_WORK ITEM:_ Check each line of the listing below for the string "Cadre", then copy every line that has it.

○ ○ ○ ○ ○ ○ ○

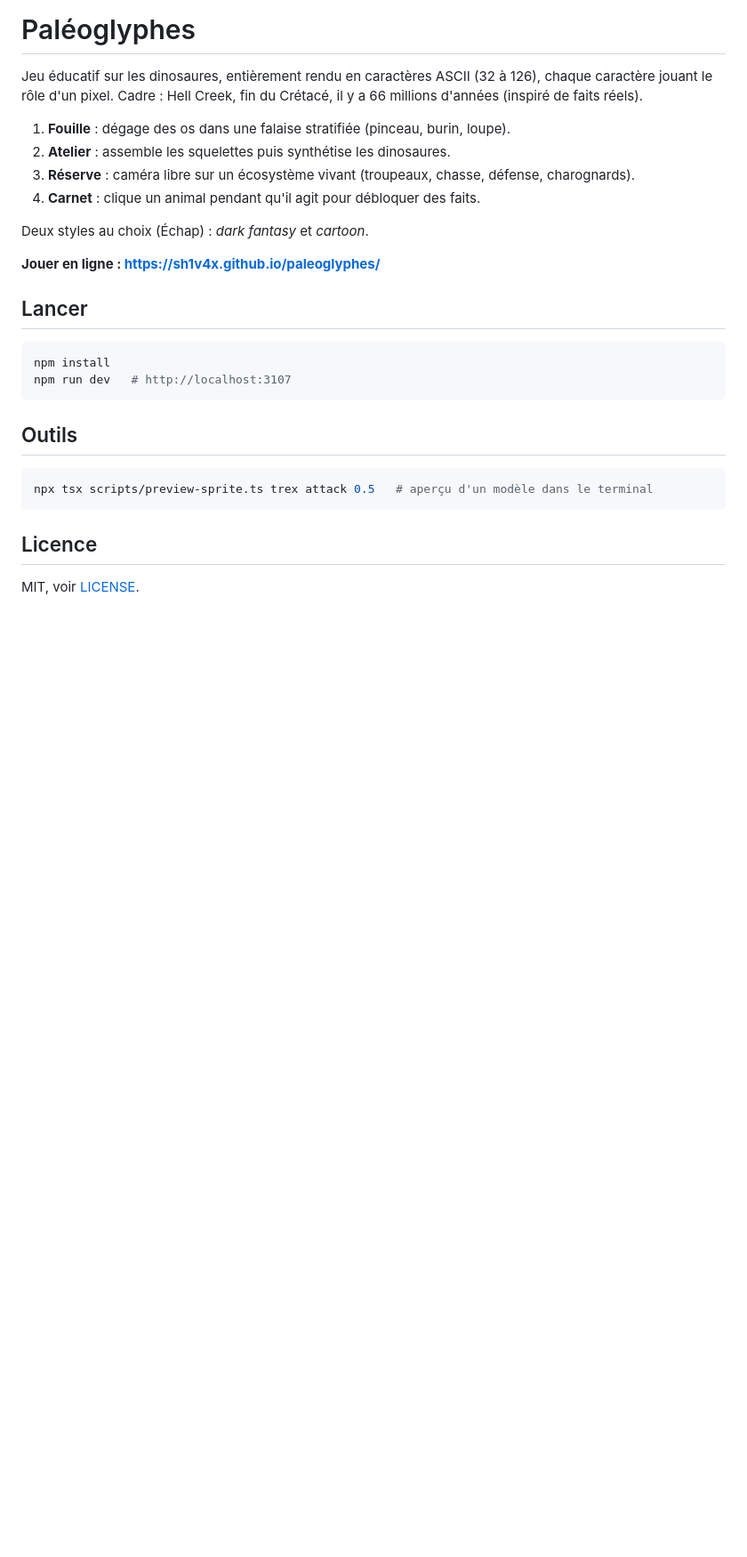
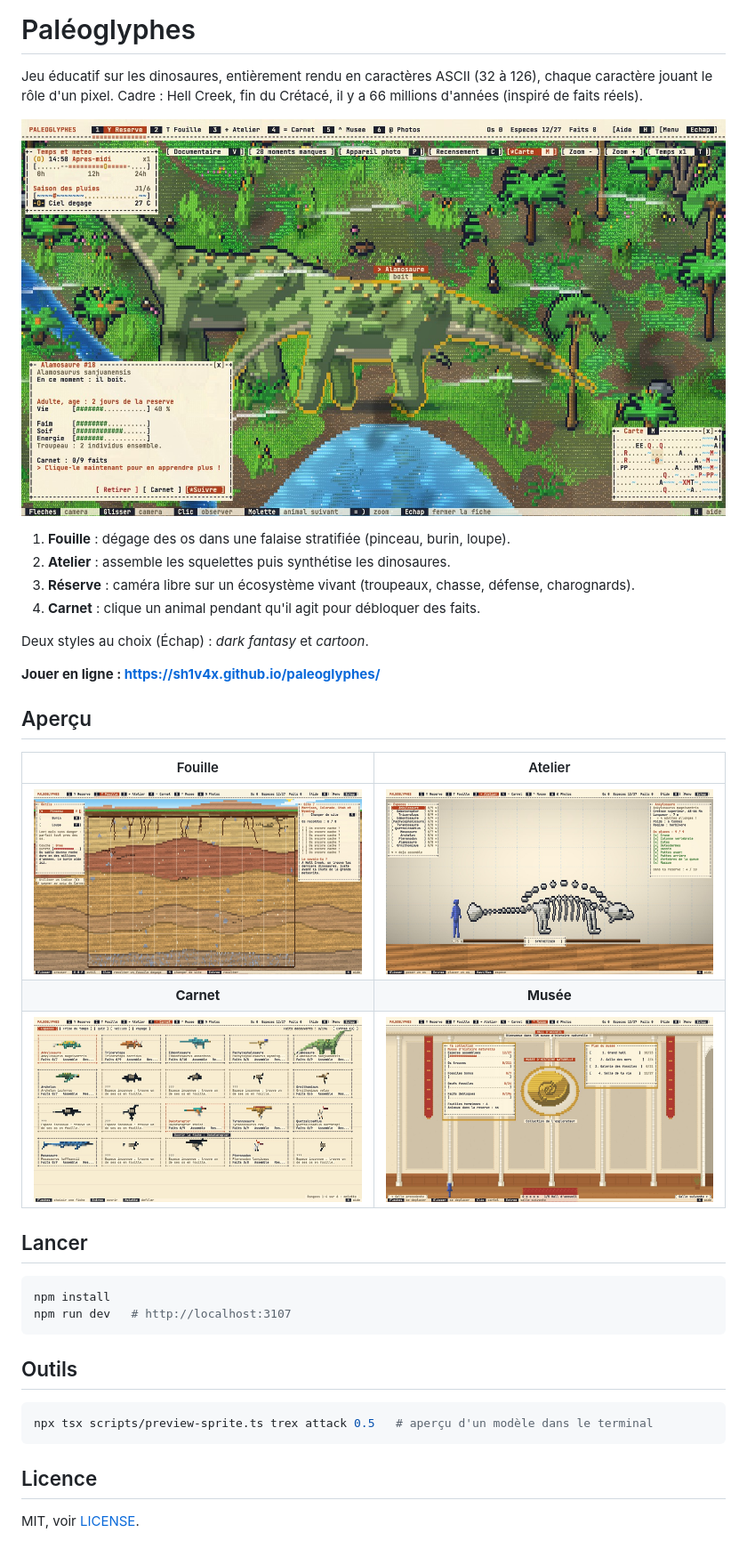
Before and after one commit to Sh1v4x/paleoglyphes, a Markdown page: README.md, the part around the change. Shown at 89% size. Drawn GitHub-style; pictures changed too: docs/screenshots/atelier.jpg (added), docs/screenshots/carnet.jpg (added), docs/screenshots/fouille.jpg (added); blank space fills up the shorter version.

Commit message:
docs(readme): add game screenshots
Co-Authored-By: Claude Fable 5.2 <noreply@anthropic.com>

```diff
--- a/README.md
+++ b/README.md
@@ -2,6 +2,8 @@
 
 Jeu éducatif sur les dinosaures, entièrement rendu en caractères ASCII (32 à 126), chaque caractère jouant le rôle d'un pixel.
 Cadre : Hell Creek, fin du Crétacé, il y a 66 millions d'années (inspiré de faits réels).
+
+![La réserve : un Alamosaure boit à la rivière, fiche de l'animal et carte](docs/screenshots/reserve.jpg)
 
 1. **Fouille** : dégage des os dans une falaise stratifiée (pinceau, burin, loupe).
 2. **Atelier** : assemble les squelettes puis synthétise les dinosaures.
@@ -11,6 +13,14 @@ Cadre : Hell Creek, fin du Crétacé, il y a 66 millions d'années (inspiré de
 Deux styles au choix (Échap) : *dark fantasy* et *cartoon*.
 
 **Jouer en ligne : https://sh1v4x.github.io/paleoglyphes/**
+
+## Aperçu
+
+| Fouille | Atelier |
+| :---: | :---: |
+| ![Fouille : falaise stratifiée à dégager au pinceau, au burin et à la loupe](docs/screenshots/fouille.jpg) | ![Atelier : squelette d'Ankylosaure assemblé, prêt à être synthétisé](docs/screenshots/atelier.jpg) |
+| **Carnet** | **Musée** |
+| ![Carnet : fiches des espèces découvertes et silhouettes de celles à trouver](docs/screenshots/carnet.jpg) | ![Musée : hall d'accueil avec la collection et le plan des salles](docs/screenshots/musee.jpg) |
 
 ## Lancer
 
```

○ ○ ○ ○ ○ ○ ○

_REPLY TO THE EXERCISE:_
 Cadre : Hell Creek, fin du Crétacé, il y a 66 millions d'années (inspiré de faits réels).
@@ -11,6 +13,14 @@ Cadre : Hell Creek, fin du Crétacé, il y a 66 millions d'années (inspiré de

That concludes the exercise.